|Likely to recommend||86%||79%|
|Organization is a good employer||86%||80%|
|Values match or fit||85%||80%|
|Atmosphere of trust and confidence||65%||65%|
|Modeling a high standard||61%||55%|
|Confidence in the leadership||59%||52%|
How well the organization fosters and models an atmosphere that is respectful and ethical to all employees, regardless of demographic background. Women and men gave similar ratings.
|A respectful atmosphere||61%||60%|
|Communicating standards of ethical behavior||67%||66%|
|Modeling standards of ethical behavior||62%||59%|
|Free of violence or harassment||78%||79%|
How fairly the organization deals with disciplinary issues. How well management resolves concerns and issues and communicates appropriately with employees. Men gave higher ratings.

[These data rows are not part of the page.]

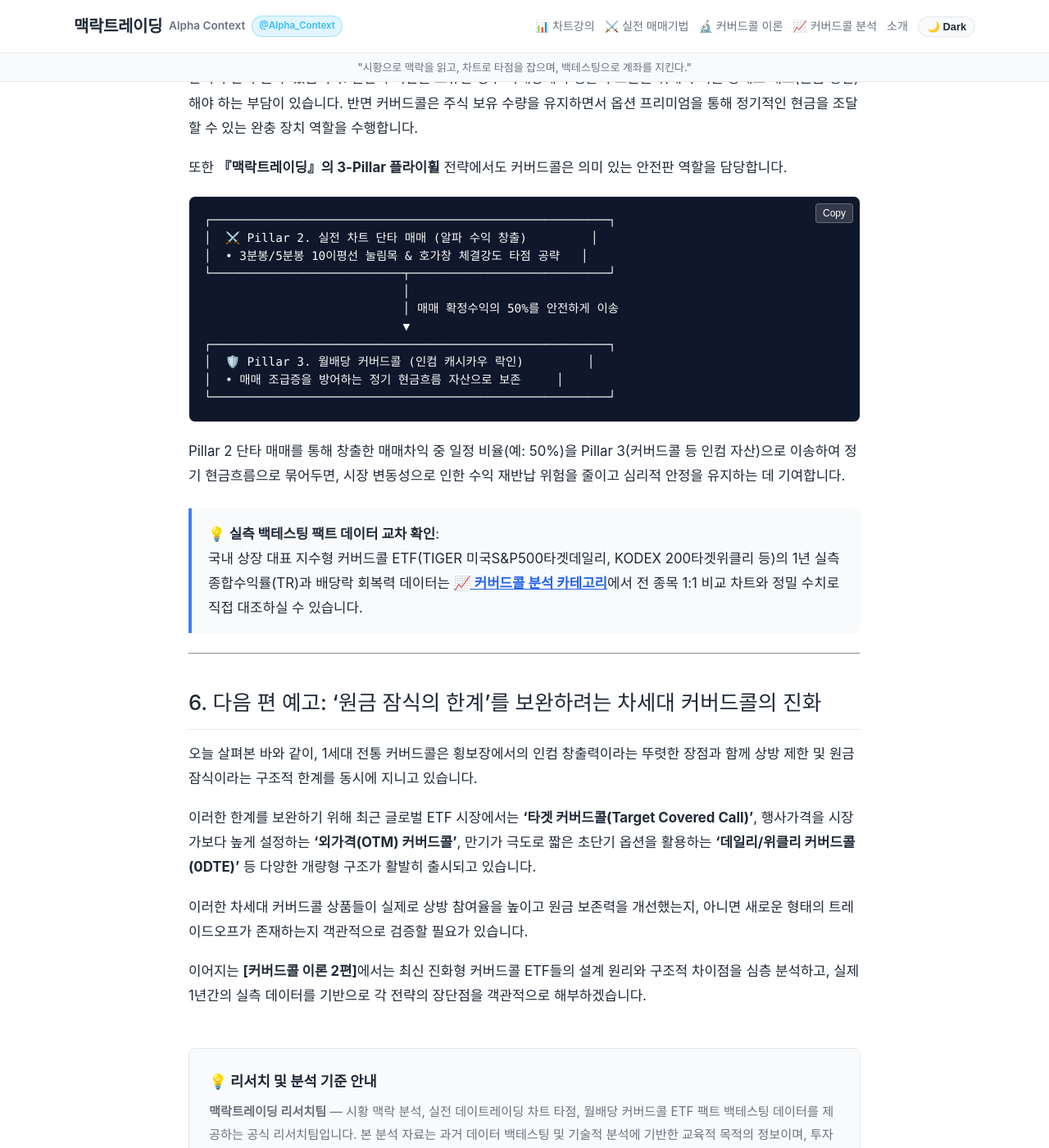
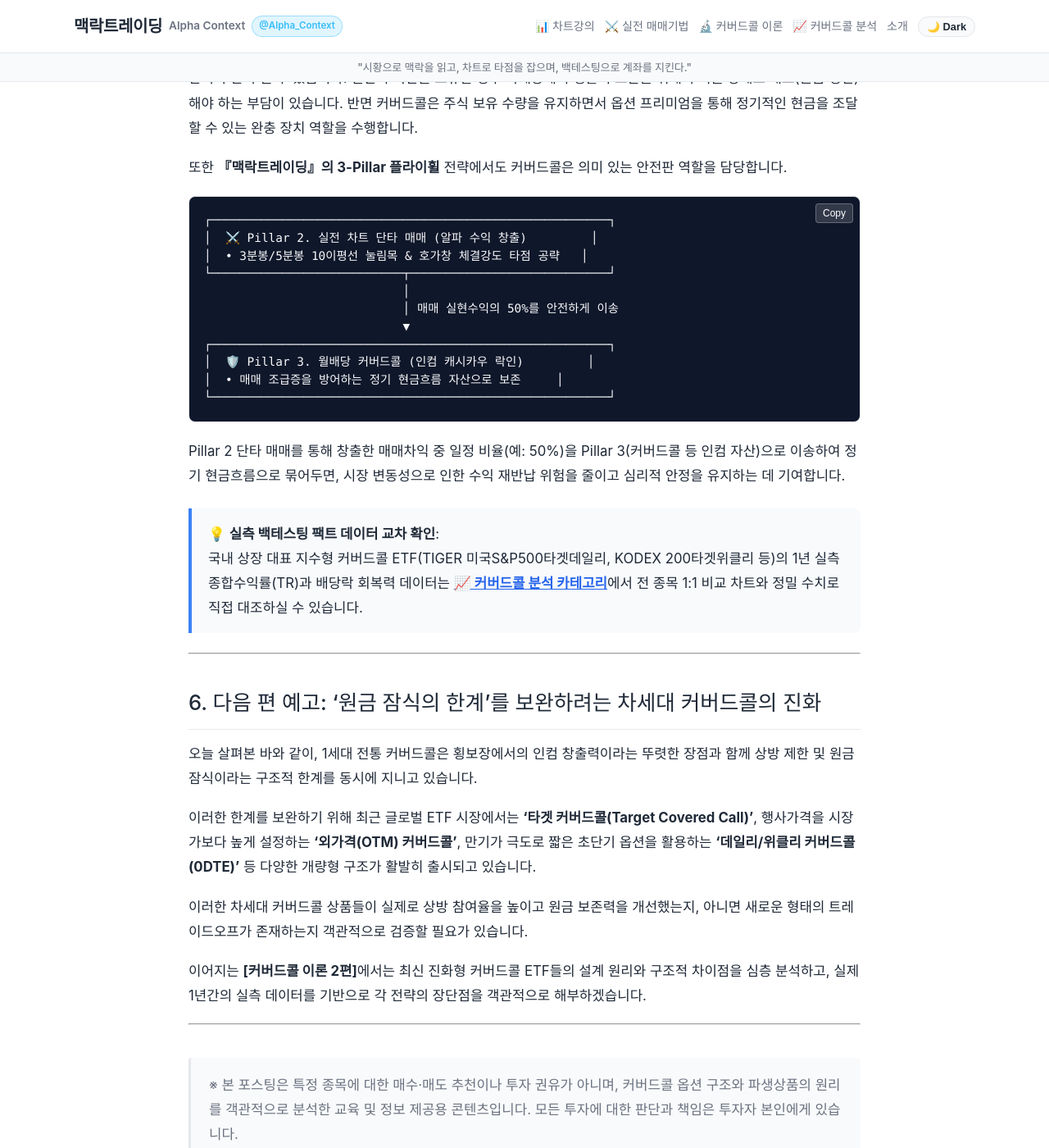
Before and after one commit to ideaspot360/stock, a Jekyll site: the page built from _posts/2026-11-15-covered-call-theory-part1-mechanics.md, in a window 1280 px wide and 1400 px high, scrolled down 5264 px. Shown: the whole window at 82% size. Built offline with Jekyll 4.4.1, drawn with Linux system fonts in a browser that asks for light colours; some of the changed text lies outside the part shown.

Commit message:
fix: remediate regulatory violations and add standard disclaimers for 100/100 ironclad compliance

```diff
--- a/_posts/2026-11-15-covered-call-theory-part1-mechanics.md
+++ b/_posts/2026-11-15-covered-call-theory-part1-mechanics.md
@@ -73,7 +73,7 @@ A씨는 자산 평가익 1천만 원에 프리미엄 수입 1,000만 원을 더
 |:---|---:|---:|:---:|:---|
 | **대세 상승장 (+20%)** | **+20% 전액 반영** | +2~3% 수준 | **본주 우위** | 행사가격 이상의 초과 상승분이 콜옵션 매수자에게 귀속됨 |
 | **완만한 상승장 (+3%)** | +3% 수익 | **+4~5% 수준** | **커버드콜 우위** | 자산 상승분과 옵션 프리미엄이 모두 수익에 합산됨 |
-| **지루한 횡보장 (0%)** | 0% (변동 없음) | **+1~1.5% 수준** | **커버드콜 우위** | 가격 변동이 없는 상태에서 옵션 프리미엄이 확정 수익으로 기여 |
+| **지루한 횡보장 (0%)** | 0% (변동 없음) | **+1~1.5% 수준** | **커버드콜 우위** | 가격 변동이 없는 상태에서 수취한 옵션 프리미엄이 인컴 수익으로 기여 |
 | **완만한 하락장 (-3%)** | -3% 평가손실 | **-1.5~-2% 수준** | **커버드콜 우위** | 수취한 프리미엄이 자산 하락 손실을 부분 완충함 |
 | **대세 하락장 (-20%)** | -20% 손실 | **-18~-19% 수준** | **유사 손실** | 프리미엄 완충폭을 초과하는 대규모 하락분이 대부분 반영됨 |
 
@@ -152,7 +152,7 @@ ETF의 분배금은 외부에서 무상으로 지급되는 지원금이 아닙
 │  • 3분봉/5분봉 10이평선 눌림목 & 호가창 체결강도 타점 공략   │
 └───────────────────────────┬────────────────────────────┘
                             │
-                            │ 매매 확정수익의 50%를 안전하게 이송
+                            │ 매매 실현수익의 50%를 안전하게 이송
                             ▼
 ┌────────────────────────────────────────────────────────┐
 │  🛡️ Pillar 3. 월배당 커버드콜 (인컴 캐시카우 락인)         │
@@ -176,3 +176,11 @@ Pillar 2 단타 매매를 통해 창출한 매매차익 중 일정 비율(예: 5
 이러한 차세대 커버드콜 상품들이 실제로 상방 참여율을 높이고 원금 보존력을 개선했는지, 아니면 새로운 형태의 트레이드오프가 존재하는지 객관적으로 검증할 필요가 있습니다.
 
 이어지는 **[커버드콜 이론 2편]**에서는 최신 진화형 커버드콜 ETF들의 설계 원리와 구조적 차이점을 심층 분석하고, 실제 1년간의 실측 데이터를 기반으로 각 전략의 장단점을 객관적으로 해부하겠습니다.
+
+---
+
+<div class="post-disclaimer">
+  ※ 본 포스팅은 특정 종목에 대한 매수·매도 추천이나 투자 권유가 아니며, 커버드콜 옵션 구조와 파생상품의 원리를 객관적으로 분석한 교육 및 정보 제공용 콘텐츠입니다. 모든 투자에 대한 판단과 책임은 투자자 본인에게 있습니다.
+</div>
+
+<div class="post-tags"><span class="tag-item">#커버드콜</span> <span class="tag-item">#콜옵션매도</span> <span class="tag-item">#상방제한</span> <span class="tag-item">#하방노출</span> <span class="tag-item">#원금잠식</span> <span class="tag-item">#월배당</span> <span class="tag-item">#옵션프리미엄</span> <span class="tag-item">#플라이휠</span> <span class="tag-item">#맥락트레이딩</span></div>
```
Also changed, not shown: _posts/2026-11-12-welcome-to-alpha-context.md (+8 -0 lines), _posts/2026-11-15-changwon-10ma-pullback-trading-strategy.md (+3 -3 lines).
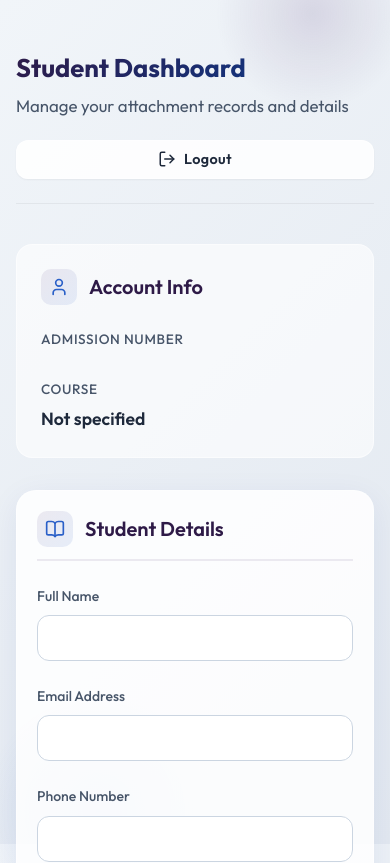
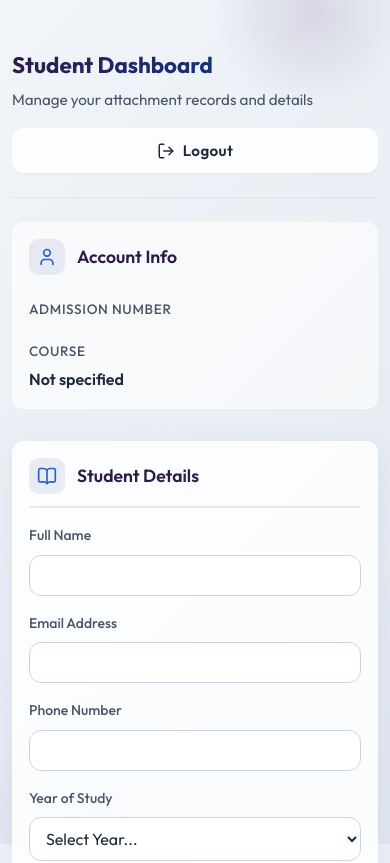
Before and after one commit to Motongorii/Attachment_Record, a Next.js app: page /dashboard in a window 390 px wide. Shown: the top 863 px of the page. Built offline with nearby package versions, Linux system fonts and the light colour scheme; no server answers.

Commit message:
style: optimize layout and padding for mobile phones, feat: add auto-logout after password reset

```diff
--- a/src/app/dashboard/page.tsx
+++ b/src/app/dashboard/page.tsx
@@ -132,11 +132,14 @@ export default function DashboardPage() {
       });
       const data = await res.json();
       if (res.ok) {
-        setPwdMessage({ text: 'Password changed successfully!', type: 'success' });
+        setPwdMessage({ text: 'Password changed successfully! Logging you out...', type: 'success' });
         setCurrentPassword('');
         setNewPassword('');
         setConfirmPassword('');
         setShowPassword(false);
+        setTimeout(() => {
+          handleLogout();
+        }, 2000);
       } else {
         setPwdMessage({ text: data.error || 'Failed to change password.', type: 'error' });
       }
--- a/src/app/globals.css
+++ b/src/app/globals.css
@@ -376,39 +376,67 @@ input[type="checkbox"]:checked::before {
 /* Responsive Media Queries */
 @media (max-width: 768px) {
   .container {
-    padding: 0 1rem;
+    padding: 0 0.75rem;
   }
 
   .page-header {
     flex-direction: column;
     align-items: flex-start;
-    gap: 1.25rem;
+    gap: 1rem;
+    margin-bottom: 1.5rem;
   }
 
   .page-header .btn {
     width: 100%;
+    justify-content: center;
   }
 
-  .glass-card {
-    padding: 1.25rem;
+  .glass-card, .glass-panel {
+    padding: 1rem !important;
+    border-radius: 12px;
   }
 
   .page-title {
-    font-size: 1.6rem;
+    font-size: 1.4rem;
+  }
+
+  .page-subtitle {
+    font-size: 0.95rem;
+  }
+
+  .section-title {
+    font-size: 1.1rem;
+    margin-bottom: 1rem;
   }
 
   .card {
-    padding: 1.5rem 1rem !important;
+    padding: 1.25rem 1rem !important;
+  }
+
+  .grid-2, .grid-3, .grid-4 {
+    grid-template-columns: 1fr;
+    gap: 1rem;
+  }
+
+  .btn {
+    width: 100%;
+    justify-content: center;
   }
 }
 
 @media (max-width: 480px) {
   .btn {
-    padding: 0.6rem 1.25rem;
-    font-size: 0.9rem;
+    padding: 0.75rem 1rem !important;
+    font-size: 0.95rem !important;
+    min-width: unset !important;
   }
 
   input, select, textarea {
     font-size: 16px; /* Prevents iOS Safari zoom */
+    padding: 0.6rem 0.75rem;
+  }
+
+  .info-value {
+    font-size: 1rem;
   }
 }
```
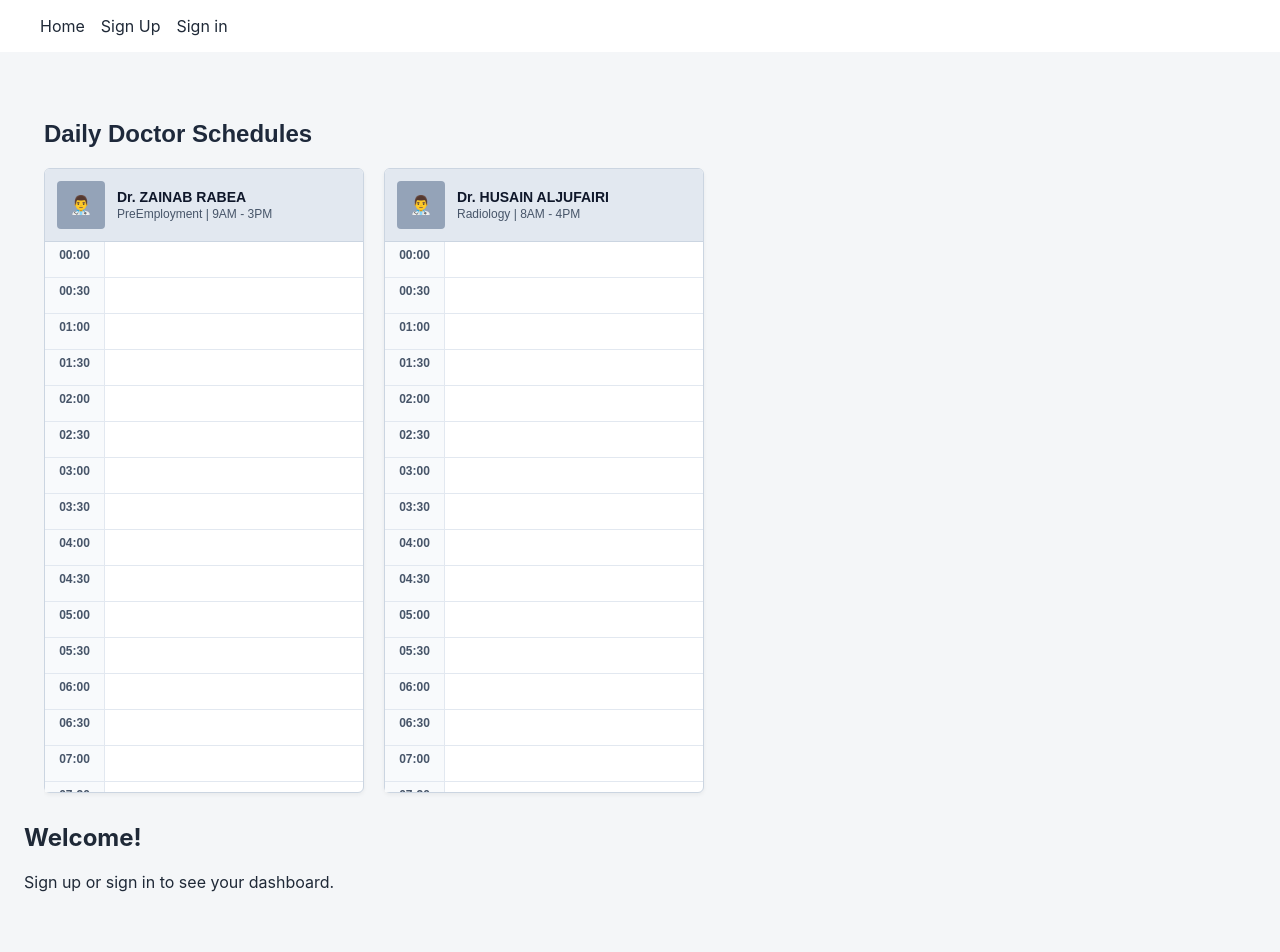
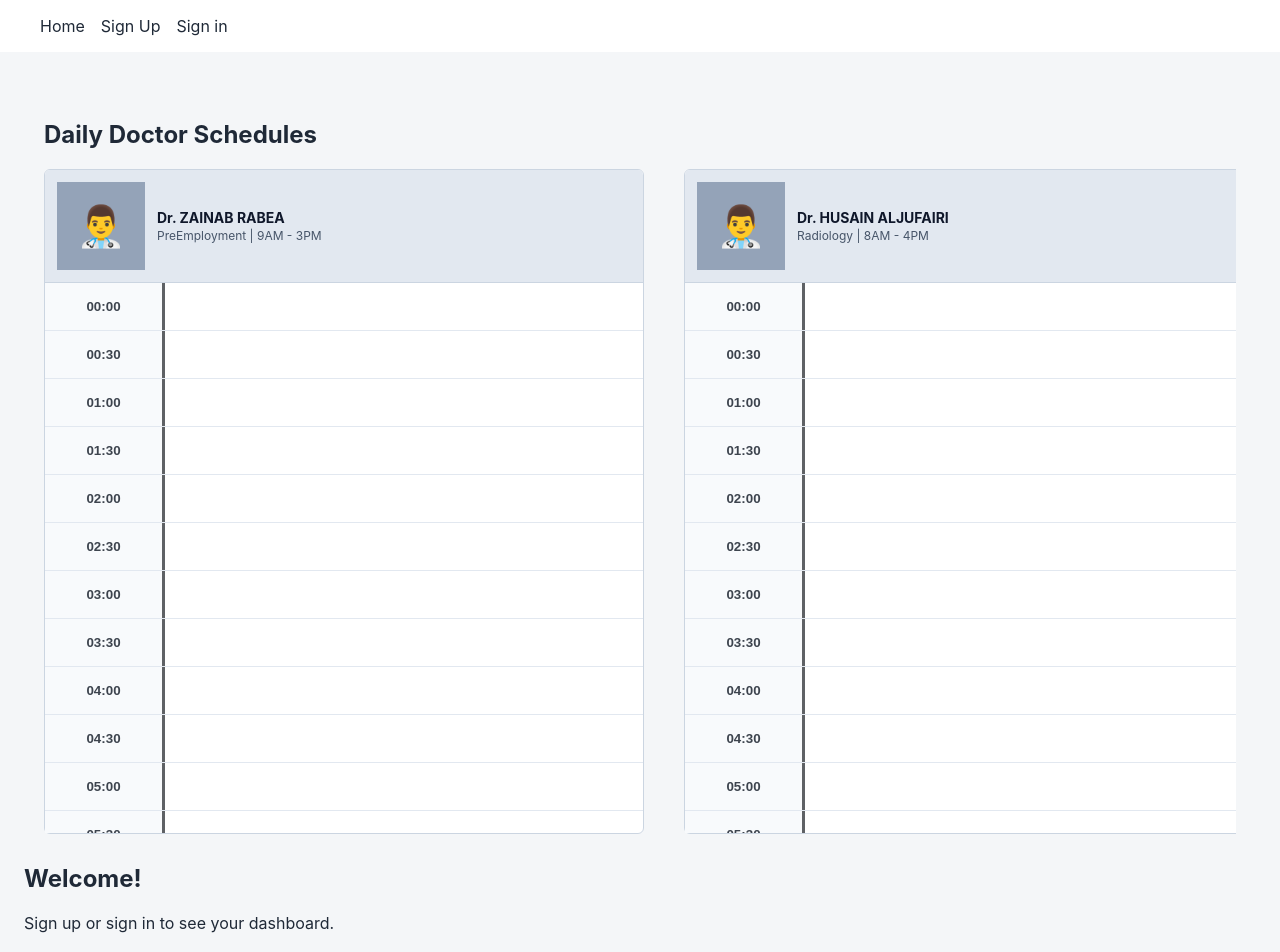
Before and after one commit to fadhel-s-hashem/Medi-App-frontend, a React (Vite) app: page / in a window 1280 px wide. Shown: the top 952 px of the page. Built offline with nearby package versions, Linux system fonts and the light colour scheme; no server answers.

Commit message:
more edit in schedual tamplet

```diff
--- a/src/pages/ScheduleTemplate.jsx
+++ b/src/pages/ScheduleTemplate.jsx
@@ -46,21 +46,20 @@ const timeSlots = generate24HourSlots()
   ]
 
   return (
-    <div style={{ padding: '20px', fontFamily: 'Arial, sans-serif', backgroundColor: '#f4f6f8' }}>
-      <h2 style={{ marginBottom: '20px', color: '#1e293b' }}>Daily Doctor Schedules</h2>
+    <div style={{ padding: '20px', backgroundColor: '#f4f6f8' }}>
+      <h2 >Daily Doctor Schedules</h2>
 
       {/* Main horizontal container for doctors */}
-      <div style={{ display: 'flex', gap: '20px', overflowX: 'auto', paddingBottom: '10px' }}>
+      <div style={{ display: 'flex', gap: '5dvh', overflowX: 'auto', paddingBottom: '10px' }}>
         {mockSchedules.map((doc) => (
           <div
             key={doc.id}
             style={{
-              width: '320px',
+              width: '75dvh',
               backgroundColor: '#ffffff',
               border: '1px solid #cbd5e1',
               borderRadius: '6px',
               flexShrink: 0,
-              boxShadow: '0 2px 4px rgba(0,0,0,0.05)',
             }}
           >
             {/* Top Doctor Profile Header */}
@@ -78,16 +77,15 @@ const timeSlots = generate24HourSlots()
             >
               <div
                 style={{
-                  width: '48px',
-                  height: '48px',
-                  borderRadius: '4px',
+                  width: '11dvh',
+                  height: '11dvh',
                   backgroundColor: '#94a3b8',
                   display: 'flex',
                   alignItems: 'center',
                   justifyContent: 'center',
                   color: '#fff',
                   fontWeight: 'bold',
-                  fontSize: '18px',
+                  fontSize: '5dvh',
                 }}
               >
                 👨‍⚕️
@@ -117,41 +115,40 @@ const timeSlots = generate24HourSlots()
                     }}
                   >
                     {/* Time Label Column */}
-                    <div
+                    <button
                       style={{
-                        width: '60px',
-                        padding: '6px',
+                        width: '15dvh',
+                        padding: '2dvh',
                         backgroundColor: '#f8fafc',
-                        borderRight: '1px solid #e2e8f0',
-                        fontSize: '12px',
-                        fontWeight: '600',
-                        color: '#475569',
-                        textAlign: 'center',
+                        borderRight: 'solid #5e6165',
+                        borderRadius: '0dvh',
+                        color: '#3d444e',
+
                       }}
                     >
                       {time}
-                    </div>
+                    </button>
 
                     {/* Patient Cards Container */}
-                    <div style={{ flex: 1, padding: '2px 4px', display: 'flex', flexDirection: 'column', gap: '2px' }}>
+                    <div style={{ flex: 1, padding: '1dvh', display: 'flex', flexDirection: 'column', gap: '2px' }}>
                       {slotAppointments.map((patient, idx) => (
                         <div
                           key={idx}
                           style={{
                             backgroundColor: '#38bdf8',
-                            color: '#0f172a',
-                            padding: '3px 6px',
-                            borderRadius: '3px',
+                            color: 'black',
+                            padding: '0.7dvh',
+                            borderRadius: '1dvh',
                             fontSize: '11px',
                             fontWeight: 'bold',
                             display: 'flex',
                             justifyContent: 'space-between',
                             alignItems: 'center',
-                            border: '1px solid #0284c7',
+                            border: '0.4dvh solid #0284c7',
                           }}
                         >
                           <span>{patient.name}</span>
-                          <span style={{ fontSize: '10px', opacity: 0.8 }}>CPR: {patient.cpr}</span>
+                          <span>CPR: {patient.cpr}</span>
                         </div>
                       ))}
                     </div>
```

|Resolving employee issues/concerns||64%||70%|
|Communicating resolution of issues/concerns||67%||74%|
|Dealing with low-performing employees||23%||24%|
|Discipline fairly and consistently||36%||38%|
Compensation: Salary, incentives, bonuses, etc. Overall benefits: Vacation, sick leave, health care, retirement plan, etc. Women gave higher ratings.
|Connection between compensation and performance||35%||33%|
Whether employees believe they have adequate opportunities for professional development, mentoring and promotion. How well employees feel they can further their career within their current organization. Men gave higher ratings.
|Coaching or mentoring employees||43%||45%|
|Opportunities for promotion||29%||39%|
|Opportunities to develop a career path||43%||49%|
|Assisting in meeting career goals||70%||75%|
Women and Men both tend to give high ratings for their organization as an employer. (83% Overall)
Women, especially, rate opportunities for promotion much lower. (29%)